◆ Supplied records

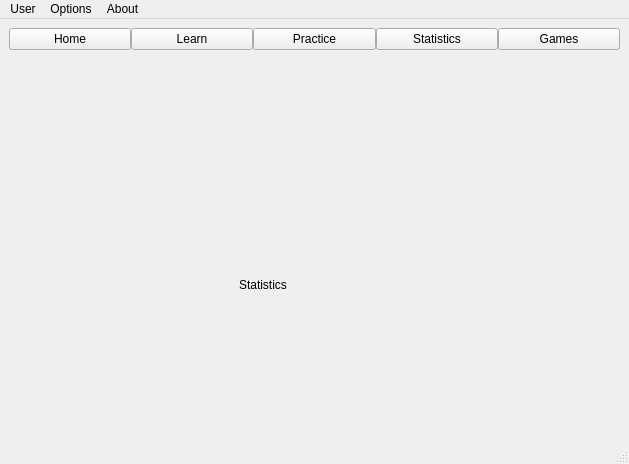
This is src/ui/homepage.ui in AzariasB/QTypingTest as Qt 5 draws it before an edit. The edited form follows.
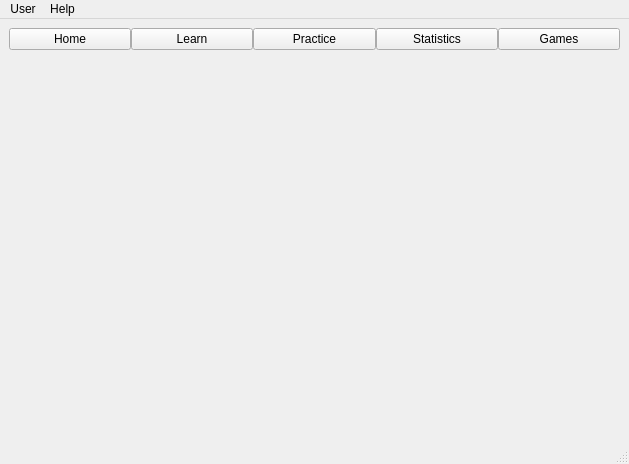
This is the edited form. The open tabs and pages were chosen to show the change.

Commit message: Adding options for the user, Added 'about' dialog

The edit to the form file:
```diff
--- a/src/ui/homepage.ui
+++ b/src/ui/homepage.ui
@@ -175,19 +175,6 @@
              <verstretch>0</verstretch>
             </sizepolicy>
            </property>
-           <widget class="QLabel" name="label_3">
-            <property name="geometry">
-             <rect>
-              <x>230</x>
-              <y>220</y>
-              <width>67</width>
-              <height>17</height>
-             </rect>
-            </property>
-            <property name="text">
-             <string>Statistics</string>
-            </property>
-           </widget>
           </widget>
           <widget class="QWidget" name="page_games">
            <property name="sizePolicy">
@@ -211,7 +198,7 @@
      <x>0</x>
      <y>0</y>
      <width>629</width>
-     <height>25</height>
+     <height>22</height>
     </rect>
    </property>
    <widget class="QMenu" name="menuUser">
@@ -221,19 +208,14 @@
     <addaction name="actionChange_user_2"/>
     <addaction name="actionHomepage"/>
    </widget>
-   <widget class="QMenu" name="menuOptions">
+   <widget class="QMenu" name="menuHelp">
     <property name="title">
-     <string>Options</string>
+     <string>Help</string>
     </property>
-   </widget>
-   <widget class="QMenu" name="menuAbout">
-    <property name="title">
-     <string>About</string>
-    </property>
+    <addaction name="action_about"/>
    </widget>
    <addaction name="menuUser"/>
-   <addaction name="menuOptions"/>
-   <addaction name="menuAbout"/>
+   <addaction name="menuHelp"/>
   </widget>
   <widget class="QStatusBar" name="statusbar"/>
   <action name="actionChange_user">
```
Left out of the diff: 29 changed lines with no effect on the pictures. The commit also changes 14 other files.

◆ Task directions
Above are the entries; copy every line among them that contains the word "height".

◆ Response
-              <height>17</height>
-     <height>25</height>
+     <height>22</height>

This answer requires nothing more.